During your marriage, you and your spouse likely took the steps necessary to protect yourselves and your financial future, such as establishing savings or retirement accounts and making sure you were adequately insured. When going through a divorce, it is all too common to overlook these matters, which can end up causing you financial setbacks as a result. The following are six steps you should take now to protect yourself financially when going through a divorce, which can help to ensure your security in the future:
- Make a thorough inventory of all marital assets.
As part of your divorce proceedings, you will need to submit an inventory of marital assets to be divided between you and your spouse. Under Section 61.075 of the Florida Statutes, this includes your home and any other personal property, as well as retirement accounts, deferred earnings, stocks, and other financial benefits. Pay close attention to any potential sources of future income or earnings you may be entitled to, and make sure they are included in your property settlement.

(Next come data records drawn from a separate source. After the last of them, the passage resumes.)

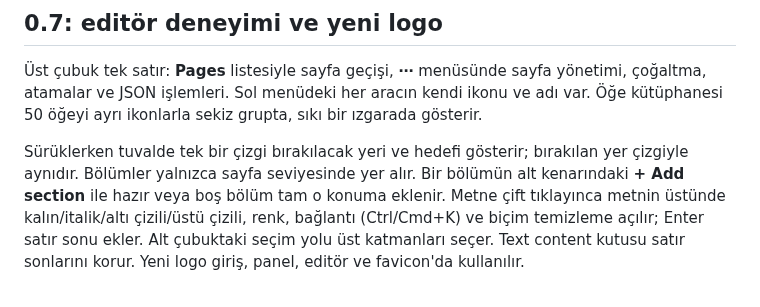
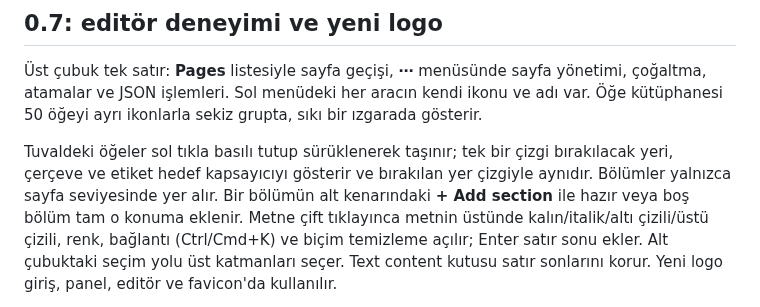
Before and after one commit to yusufkngg/fukpages, a Markdown page: README.md, the part around the change. GitHub-like rendering.

```diff
--- a/README.md
+++ b/README.md
@@ -27,8 +27,9 @@ yönetimi, çoğaltma, atamalar ve JSON işlemleri. Sol menüdeki her aracın ke
 ikonu ve adı var. Öğe kütüphanesi 50 öğeyi ayrı ikonlarla sekiz grupta, sıkı bir
 ızgarada gösterir.
 
-Sürüklerken tuvalde tek bir çizgi bırakılacak yeri ve hedefi gösterir; bırakılan
-yer çizgiyle aynıdır. Bölümler yalnızca sayfa seviyesinde yer alır. Bir bölümün
+Tuvaldeki öğeler sol tıkla basılı tutup sürüklenerek taşınır; tek bir çizgi
+bırakılacak yeri, çerçeve ve etiket hedef kapsayıcıyı gösterir ve bırakılan yer
+çizgiyle aynıdır. Bölümler yalnızca sayfa seviyesinde yer alır. Bir bölümün
 alt kenarındaki **+ Add section** ile hazır veya boş bölüm tam o konuma eklenir.
 Metne çift tıklayınca metnin üstünde kalın/italik/altı çizili/üstü çizili,
 renk, bağlantı (Ctrl/Cmd+K) ve biçim temizleme açılır; Enter satır sonu ekler.
```
Also changed, not shown: docs/EDITOR_V07.md (+2 -1 lines), docs/screenshots/v07-press-drag.png (added), 5 other files.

- Establish your own credit.
If most of your debts have been held jointly in you and your spouse’s name, consider opening individual accounts to help reestablish your own credit. Early in your separation, aim to pay off any debts accumulated during your marriage, and close all accounts to avoid incurring more joint debt.
- Consider your health insurance policy.
Medical expenses can wipe out any savings and eat up a large portion of your income. If you are currently covered under your spouse’s health insurance policy, you may be able to extend benefits through COBRA, or have health insurance included as part of an alimony agreement.
- Review life insurance policies.
If you and your spouse maintained life insurance policies, either on your own or through an employer, check cash values for money you may be owed. Consider continuing coverage or buying a new policy once you are divorced, but make sure to update the beneficiaries named.
- Make changes to your will and other estate planning documents.
In addition to your life insurance policy, be sure to update any wills, trusts, or other estate planning documents to reflect the changes in your marital status as well as in your heirs.
- Contribute to an individual IRA account.
Invest in your own future by putting away something towards retirement. If you are not offered a retirement account through your employer, you may be able to participate in the myRA program, through the U.S. Department of the Treasury. You can open an account with little money down, and earn the same higher interest rate as you would through an employer offered plan.
Contact Us for Professional Help
If you are going through a separation or considering filing for divorce, contact the Vanessa L. Prieto Law Offices, LLC today. Our passionate Fort Lauderdale attorneys are eager to assist you with your case.